Centrifugal stories, supershort and superpithy, by avant-gardist Williams.
In Williams' stories, a non sequitur has the same weight as an ordinary logical proposition, as if to suggest that either we are very illogical creatures indeed or that no one is really listening to anyone else anyway. So it is that in the opening tale, the narrator, poolside at an Illinois Marriott, implores the lifeguard to notice that swimmers are drowning, to which he replies, “I don’t speak Chinese.” Is it that the swimmers are Mandarin or that the characters are swimming their way through a dream? In the next story, a woman, clad in a “boiled woolen cloak,” dies on a roadway, occasioning the observation on the part of our narrator that “her facial features are remarkably symmetrical, expressing vigor and vulnerability.” Even when Williams’ characters are engaged in more or less quotidian acts, from washing the dishes to pleasuring a partner, there is an element of jerky oddness to their behavior, as if they were imperfectly programmed robots or ghosts—in short, ordinary humans, clumsily self-absorbed. Williams writes precise, elegant, and usually very short sentences, building a story piece by piece and conveying a great deal with just a few details; in the shortest of the pieces, weighing in at just 48 words, a woman on the way to drowning—and not a Chinese speaker this time—marvels that the water of the ocean “tasted like a cold, salty variety of her favorite payang congou tea.” The most perfect non sequitur? “My fault. Go fuck herself.” A little goes a long way: this is a book to sip from, not to devour whole. Charged with meaning, every word carrying more than its weight, this is a series of provocations inviting us to look at the world a little differently from before.

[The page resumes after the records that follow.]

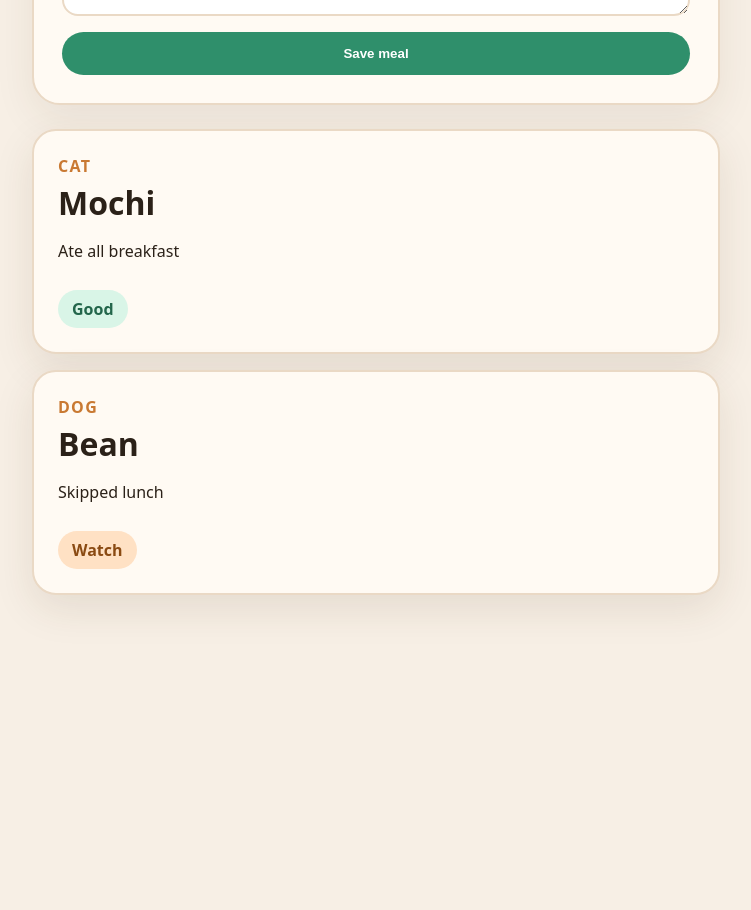
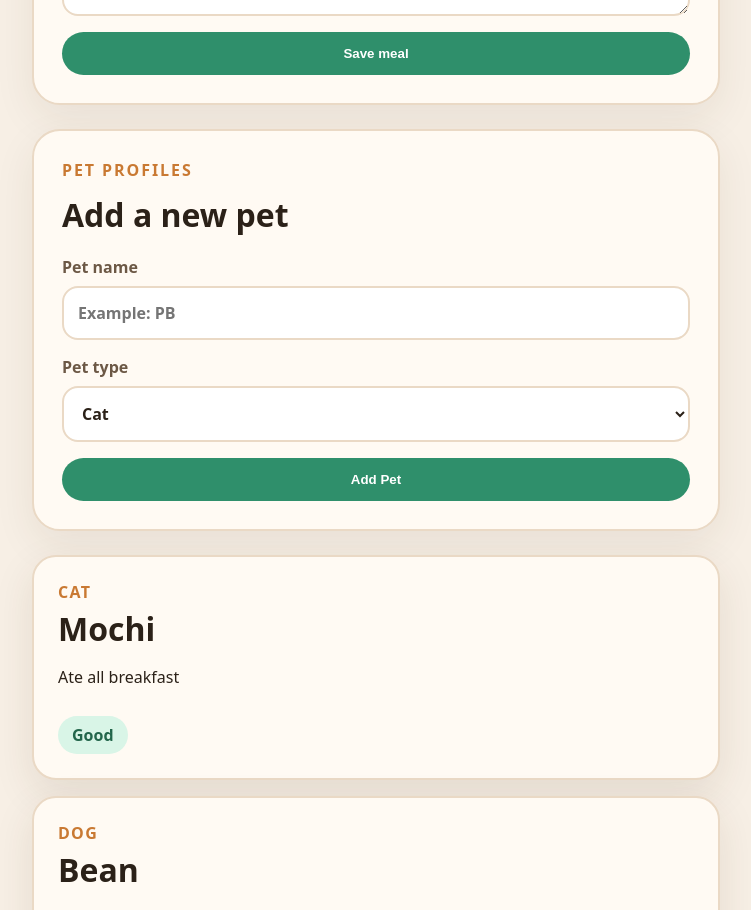
Before and after one commit to rtocastro/tummy-tracker, a React (Vite) app: page / in a window 1280 px wide. Shown: the part 1395-2305 px from the top of the page, without its empty margins (82-833 px from the left). Before the commit the page ends 2070 px from the top, so only its background shows below. Built offline with nearby package versions, Linux system fonts and the light colour scheme.

Commit message:
created form to add a new pet

```diff
--- a/src/App.jsx
+++ b/src/App.jsx
@@ -7,6 +7,7 @@ import PetCard from "./components/PetCard";
 import StatsBar from "./components/StatsBar";
 import MealForm from "./components/MealForm";
 import ActivityFeed from "./components/ActivityFeed";
+import AddPetForm from "./components/AddPetForm";
 
 import { pets as startingPets } from "./data/pets";
 
@@ -78,6 +79,13 @@ useEffect(() => {
   localStorage.removeItem("tummyTrackerPets");
 }
 
+function handleAddPet(newPet) {
+  setPets((currentPets) => [
+    ...currentPets,
+    newPet,
+  ]);
+}
+
   function getSavedData(key, fallbackData) {
   const savedData = localStorage.getItem(key);
 
@@ -101,6 +109,8 @@ useEffect(() => {
 
             <MealForm onAddEntry={handleAddEntry} />
 
+            <AddPetForm onAddPet={handleAddPet} />
+
             <section className="pet-grid">
               {pets.map((pet) => (
                 <PetCard key={pet.id} pet={pet} />
--- /dev/null
+++ b/src/components/AddPetForm.jsx
@@ -0,0 +1,75 @@
+import { useState } from "react";
+
+function AddPetForm({ onAddPet }) {
+  const [petName, setPetName] = useState("");
+  const [petType, setPetType] = useState("Cat");
+
+  function handleSubmit(event) {
+    event.preventDefault();
+
+    if (!petName.trim()) {
+      return;
+    }
+
+    const newPet = {
+      id: Date.now(),
+      name: petName,
+      type: petType,
+      status: "No meals logged yet",
+      appetite: "Good",
+    };
+
+    onAddPet(newPet);
+
+    setPetName("");
+    setPetType("Cat");
+  }
+
+  return (
+    <section className="meal-form-card">
+      <div>
+        <p className="eyebrow">Pet Profiles</p>
+        <h2>Add a new pet</h2>
+      </div>
+
+      <form className="meal-form" onSubmit={handleSubmit}>
+
+        <label>
+          Pet name
+
+          <input
+            type="text"
+            value={petName}
+            onChange={(event) =>
+              setPetName(event.target.value)
+            }
+            placeholder="Example: PB"
+          />
+        </label>
+
+        <label>
+          Pet type
+
+          <select
+            value={petType}
+            onChange={(event) =>
+              setPetType(event.target.value)
+            }
+          >
+            <option>Cat</option>
+            <option>Dog</option>
+            <option>Rabbit</option>
+            <option>Bird</option>
+          </select>
+        </label>
+
+        <button type="submit">
+          Add Pet
+        </button>
+
+      </form>
+    </section>
+  );
+}
+
+export default AddPetForm;
--- a/src/index.css
+++ b/src/index.css
@@ -365,6 +365,22 @@ button:hover {
   color: #2b2118;
 }
 
+.meal-form input {
+  width: 100%;
+
+  border: 2px solid #ead9c5;
+
+  border-radius: 16px;
+
+  padding: 14px;
+
+  font: inherit;
+
+  background: white;
+
+  color: #2b2118;
+}
+
 @media (max-width: 900px) {
 
   .dashboard-layout {
```
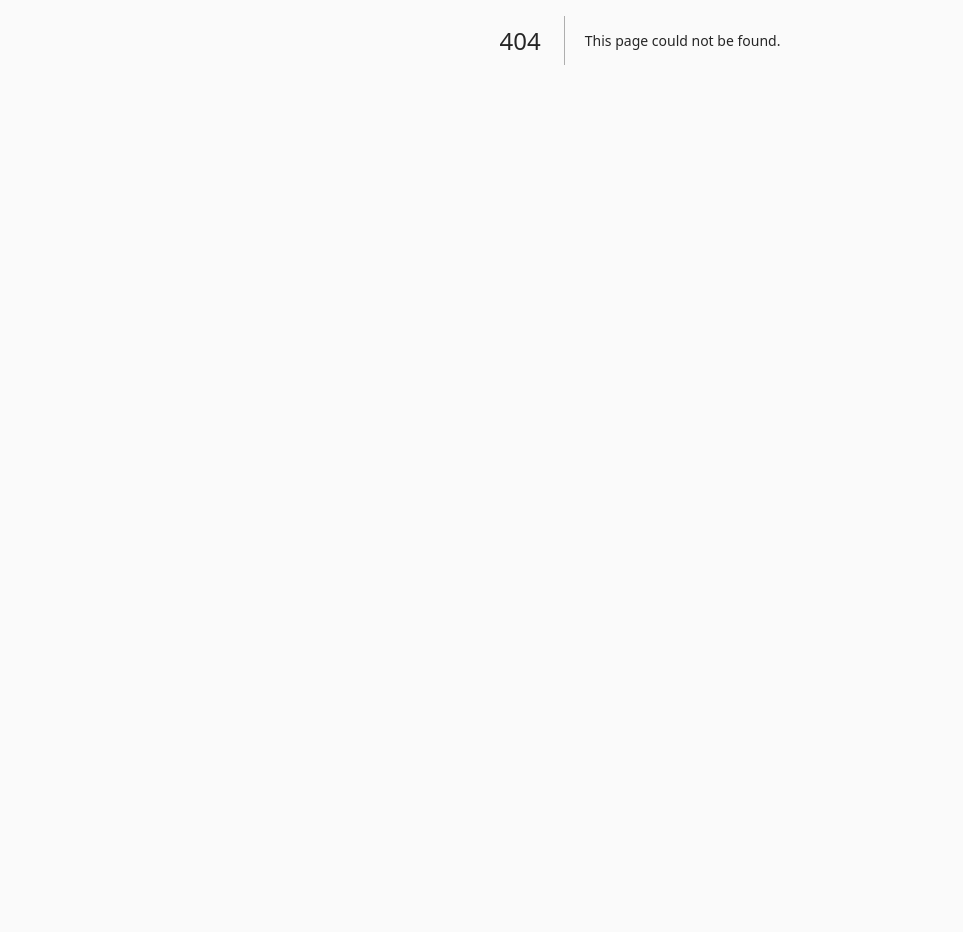
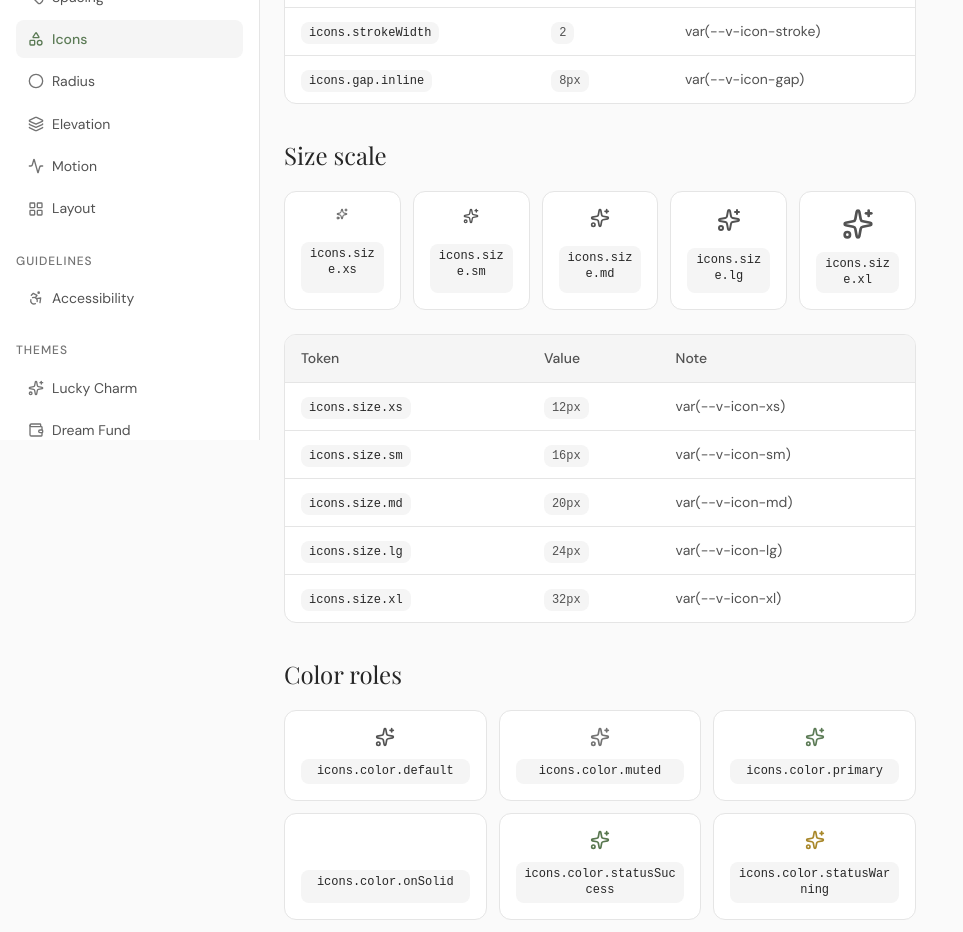
Before and after one commit to htet-visionary/htet-design, a Next.js app: page /visionary-design-system/foundations/icons in a window 1280 px wide. Before the commit this address had no page. Shown: the part 360-1292 px from the top of the page, without its empty margins (0-963 px from the left). Before the commit the page ends 800 px from the top, so only its background shows below. Built offline with nearby package versions, Linux system fonts and the light colour scheme.

Commit message:
Add Icons foundation with tokens, docs, and layout fixes.
Define Lucide icon scale and semantic color roles, document them after Spacing, and fix color specimen grid overflow.

Co-authored-by: Cursor <cursoragent@cursor.com>

```diff
--- a/design-system/visionary/foundations/index.ts
+++ b/design-system/visionary/foundations/index.ts
@@ -1,5 +1,5 @@
 /**
- * Foundation scales — spacing, radius, typography, elevation, motion, layout.
+ * Foundation scales — spacing, radius, typography, icons, elevation, motion, layout.
  * Source: docs/design.md
  */
 
@@ -111,6 +111,31 @@ export const reading = {
   optimalWidth: "60ch",
 } as const;
 
+export const icons = {
+  library: "Lucide",
+  strokeWidth: 2,
+  size: {
+    xs: 12,
+    sm: 16,
+    md: 20,
+    lg: 24,
+    xl: 32,
+  },
+  gap: {
+    inline: spacing[2],
+  },
+  color: {
+    default: "text.secondary",
+    muted: "text.muted",
+    primary: "action.primary",
+    onSolid: "text.on-solid",
+    statusSuccess: "status.success.icon",
+    statusWarning: "status.warning.icon",
+    statusError: "status.error.icon",
+    statusInfo: "status.info.icon",
+  },
+} as const;
+
 export const elevation = {
   card: {
     shadow: "0 4px 12px rgba(0, 0, 0, 0.04)",
@@ -191,6 +216,7 @@ export const foundations = {
   fonts,
   typography,
   reading,
+  icons,
   elevation,
   motion,
   touchTarget,
--- a/design-system/visionary/index.ts
+++ b/design-system/visionary/index.ts
@@ -26,6 +26,7 @@ export {
   fonts,
   typography,
   reading,
+  icons,
   elevation,
   motion,
   touchTarget,
--- a/design-system/visionary/styles/visionary.css
+++ b/design-system/visionary/styles/visionary.css
@@ -118,6 +118,23 @@
   --v-reading-max: 65ch;
   --v-reading-optimal: 60ch;
 
+  /* ── Icons ── */
+  --v-icon-xs: 12px;
+  --v-icon-sm: 16px;
+  --v-icon-md: 20px;
+  --v-icon-lg: 24px;
+  --v-icon-xl: 32px;
+  --v-icon-stroke: 2;
+  --v-icon-gap: var(--v-space-2);
+  --v-icon-color-default: var(--v-text-secondary);
+  --v-icon-color-muted: var(--v-text-muted);
+  --v-icon-color-primary: var(--v-action-primary);
+  --v-icon-color-on-solid: var(--v-text-on-solid);
+  --v-status-success-icon: var(--v-success-600);
+  --v-status-warning-icon: var(--v-warning-600);
+  --v-status-error-icon: var(--v-error-600);
+  --v-status-info-icon: var(--v-info-600);
+
   /* ── Spacing ── */
   --v-space-1: 4px;
   --v-space-2: 8px;
--- a/src/app/hub.css
+++ b/src/app/hub.css
@@ -34,8 +34,8 @@
 }
 
 .v-hub__icon {
-  width: var(--v-space-8);
-  height: var(--v-space-8);
+  width: var(--v-icon-xl);
+  height: var(--v-icon-xl);
   color: var(--v-text-secondary);
   transition: color var(--v-motion-fast) var(--v-motion-easing-standard);
 }
--- a/src/app/shell.css
+++ b/src/app/shell.css
@@ -100,8 +100,8 @@
 }
 
 .v-shell__link-icon {
-  width: 16px;
-  height: 16px;
+  width: var(--v-icon-sm);
+  height: var(--v-icon-sm);
   flex-shrink: 0;
   color: var(--v-text-muted);
   transition: color var(--v-motion-fast) var(--v-motion-easing-standard);
@@ -295,6 +295,53 @@
   overflow-wrap: anywhere;
 }
 
+/* ── Icon specimens ── */
+.v-icon-specimen-grid {
+  list-style: none;
+  margin: 0 0 var(--v-space-6);
+  padding: 0;
+  display: grid;
+  grid-template-columns: repeat(auto-fill, minmax(min(100%, 7rem), 1fr));
+  gap: var(--v-space-3);
+}
+
+.v-icon-specimen-grid--colors {
+  grid-template-columns: repeat(2, minmax(0, 1fr));
+}
+
+@media (min-width: 640px) {
+  .v-icon-specimen-grid--colors {
+    grid-template-columns: repeat(3, minmax(0, 1fr));
+  }
+}
+
+.v-icon-specimen {
+  min-width: 0;
+  padding: var(--v-space-4);
+  background: var(--v-surface-primary);
+  border: 1px solid var(--v-border-subtle);
+  border-radius: var(--v-radius-md);
+  display: grid;
+  justify-items: center;
+  gap: var(--v-space-3);
+  text-align: center;
+}
+
+.v-icon-specimen .v-code {
+  width: 100%;
+  max-width: 100%;
+  box-sizing: border-box;
+  overflow-wrap: anywhere;
+  word-break: break-word;
+  text-align: center;
+  line-height: 1.4;
+}
+
+.v-icon-specimen__glyph {
+  color: var(--v-icon-color-default);
+  flex-shrink: 0;
+}
+
 /* ── Swatches ── */
 .v-swatch-grid {
   list-style: none;
@@ -383,6 +430,19 @@
   outline-offset: 2px;
 }
 
+.v-link-card__icon {
+  width: var(--v-icon-lg);
+  height: var(--v-icon-lg);
+  color: var(--v-text-secondary);
+  display: block;
+  margin-bottom: var(--v-space-3);
+  transition: color var(--v-motion-fast) var(--v-motion-easing-standard);
+}
+
+.v-link-card:hover .v-link-card__icon {
+  color: var(--v-action-primary);
+}
+
 .v-link-card__title {
   font-family: var(--v-font-interface);
   font-size: var(--v-type-label);
--- /dev/null
+++ b/src/app/visionary-design-system/foundations/icons/page.tsx
@@ -0,0 +1,141 @@
+import {
+  DocPage,
+  RuleList,
+  SectionBlock,
+  TokenTable,
+} from "@/components/visionary/DocParts";
+import { icons, touchTarget } from "@design-system/visionary";
+import { Sparkles } from "lucide-react";
+
+const sizeCssVar: Record<keyof typeof icons.size, string> = {
+  xs: "--v-icon-xs",
+  sm: "--v-icon-sm",
+  md: "--v-icon-md",
+  lg: "--v-icon-lg",
+  xl: "--v-icon-xl",
+};
+
+const colorCssVar: Record<keyof typeof icons.color, string> = {
+  default: "--v-icon-color-default",
+  muted: "--v-icon-color-muted",
+  primary: "--v-icon-color-primary",
+  onSolid: "--v-icon-color-on-solid",
+  statusSuccess: "--v-status-success-icon",
+  statusWarning: "--v-status-warning-icon",
+  statusError: "--v-status-error-icon",
+  statusInfo: "--v-status-info-icon",
+};
+
+export default function IconsPage() {
+  const sizeRows = Object.entries(icons.size).map(([name, px]) => ({
+    token: `icons.size.${name}`,
+    value: `${px}px`,
+    note: `var(${sizeCssVar[name as keyof typeof icons.size]})`,
+  }));
+
+  const colorRows = Object.entries(icons.color).map(([name, token]) => ({
+    token: `icons.color.${name}`,
+    value: token,
+    note: `var(${colorCssVar[name as keyof typeof icons.color]})`,
+  }));
+
+  return (
+    <DocPage
+      eyebrow="Foundations"
+      title="Icons"
+      description="Lucide icon library with a fixed size scale, stroke weight, and semantic color roles."
+    >
+      <SectionBlock title="Library">
+        <TokenTable
+          rows={[
+            {
+              token: "icons.library",
+              value: icons.library,
+              note: "lucide-react",
+            },
+            {
+              token: "icons.strokeWidth",
+              value: String(icons.strokeWidth),
+              note: "var(--v-icon-stroke)",
+            },
+            {
+              token: "icons.gap.inline",
+              value: `${icons.gap.inline}px`,
+              note: "var(--v-icon-gap)",
+            },
+          ]}
+        />
+      </SectionBlock>
+
+      <SectionBlock title="Size scale">
+        <ul className="v-icon-specimen-grid">
+          {(Object.keys(icons.size) as Array<keyof typeof icons.size>).map((name) => (
+            <li key={name} className="v-icon-specimen">
+              <Sparkles
+                className="v-icon-specimen__glyph"
+                style={{
+                  width: `var(${sizeCssVar[name]})`,
+                  height: `var(${sizeCssVar[name]})`,
+                }}
+                strokeWidth={icons.strokeWidth}
+                aria-hidden
+              />
+              <code className="v-code v-code--sm">icons.size.{name}</code>
+            </li>
+          ))}
+        </ul>
+        <TokenTable rows={sizeRows} />
+      </SectionBlock>
+
+      <SectionBlock title="Color roles">
+        <ul className="v-icon-specimen-grid v-icon-specimen-grid--colors">
+          {(Object.keys(icons.color) as Array<keyof typeof icons.color>).map((name) => (
+            <li key={name} className="v-icon-specimen">
+              <Sparkles
+                className="v-icon-specimen__glyph"
+                style={{
+                  width: "var(--v-icon-md)",
+                  height: "var(--v-icon-md)",
+                  color: `var(${colorCssVar[name]})`,
+                }}
+                strokeWidth={icons.strokeWidth}
+                aria-hidden
+              />
+              <code className="v-code v-code--sm">icons.color.{name}</code>
+            </li>
+          ))}
+        </ul>
+        <TokenTable rows={colorRows} />
+      </SectionBlock>
+
+      <SectionBlock title="Usage">
+        <TokenTable
+          caption="Recommended contexts"
+          rows={[
+            { token: "sidebar nav", value: "icons.size.sm", note: "with icons.gap.inline" },
+            { token: "inline with label", value: "icons.size.sm–md", note: "buttons, list rows" },
+            { token: "link cards", value: "icons.size.lg", note: "foundations, explore grids" },
+            { token: "hub / marketing tiles", value: "icons.size.xl", note: "site menu cards" },
+            {
+              token: "icon-only controls",
+              value: "icons.size.md minimum visual",
+              note: `${touchTarget.minimum}px hit area`,
+            },
+          ]}
+        />
+      </SectionBlock>
+
+      <SectionBlock title="Rules">
+        <RuleList
+          rules={[
+            "Use Lucide icons only — do not mix icon libraries.",
+            "Decorative icons must use aria-hidden.",
+            "Icon-only controls require an accessible name (aria-label).",
+            `Icon-only controls must meet touch-target.minimum (${touchTarget.minimum}px).`,
+            "Apply semantic color tokens — never hard-code hex values on icons.",
+          ]}
+        />
+      </SectionBlock>
+    </DocPage>
+  );
+}
--- a/src/app/visionary-design-system/page.tsx
+++ b/src/app/visionary-design-system/page.tsx
@@ -62,7 +62,7 @@ export default function OverviewPage() {
             {
               title: "Foundations",
               href: `${designSystemBase}/foundations`,
-              description: "Colors, typography, spacing, radius, elevation, motion, layout.",
+              description: "Colors, typography, spacing, icons, radius, elevation, motion, layout.",
             },
             {
               title: "Accessibility",
--- a/src/components/visionary/DocParts.tsx
+++ b/src/components/visionary/DocParts.tsx
@@ -1,4 +1,5 @@
 import type { ReactNode } from "react";
+import { NavIcon, dsNavIcons } from "@/lib/nav-icons";
 
 export type TokenRow = {
   token: string;
@@ -118,14 +119,19 @@ export function RuleList({ rules }: { rules: string[] }) {
 
 export function LinkGrid({
   links,
+  showIcons = false,
 }: {
   links: { title: string; href: string; description: string }[];
+  showIcons?: boolean;
 }) {
   return (
     <ul className="v-link-grid">
       {links.map((link) => (
         <li key={link.href}>
           <a href={link.href} className="v-link-card">
+            {showIcons && (
+              <NavIcon href={link.href} map={dsNavIcons} className="v-link-card__icon" />
+            )}
             <span className="v-link-card__title">{link.title}</span>
             <span className="v-link-card__desc">{link.description}</span>
           </a>
--- a/src/lib/nav-icons.tsx
+++ b/src/lib/nav-icons.tsx
@@ -15,6 +15,7 @@ import {
   PanelTop,
   PenLine,
   Ruler,
+  Shapes,
   Sparkles,
   SquareStack,
   TextCursorInput,
@@ -33,6 +34,7 @@ export const siteMenuIcons: Record<string, LucideIcon> = {
 export const dsNavIcons: Record<string, LucideIcon> = {
   [designSystemBase]: Home,
   [`${designSystemBase}/foundations/colors`]: Palette,
+  [`${designSystemBase}/foundations/icons`]: Shapes,
   [`${designSystemBase}/foundations/typography`]: Type,
   [`${designSystemBase}/foundations/spacing`]: Ruler,
   [`${designSystemBase}/foundations/radius`]: Circle,
--- a/src/lib/navigation.ts
+++ b/src/lib/navigation.ts
@@ -29,6 +29,7 @@ export const visionaryNavigation: NavGroup[] = [
       { title: "Colors", href: `${designSystemBase}/foundations/colors` },
       { title: "Typography", href: `${designSystemBase}/foundations/typography` },
       { title: "Spacing", href: `${designSystemBase}/foundations/spacing` },
+      { title: "Icons", href: `${designSystemBase}/foundations/icons` },
       { title: "Radius", href: `${designSystemBase}/foundations/radius` },
       { title: "Elevation", href: `${designSystemBase}/foundations/elevation` },
       { title: "Motion", href: `${designSystemBase}/foundations/motion` },
```
Also changed, not shown: src/app/visionary-design-system/foundations/page.tsx (+8 -1 lines), 1 other file (tests, documents, lock files or other folders).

Not everyone’s cup of tea to be sure, but a pleasing foray in short-short fiction.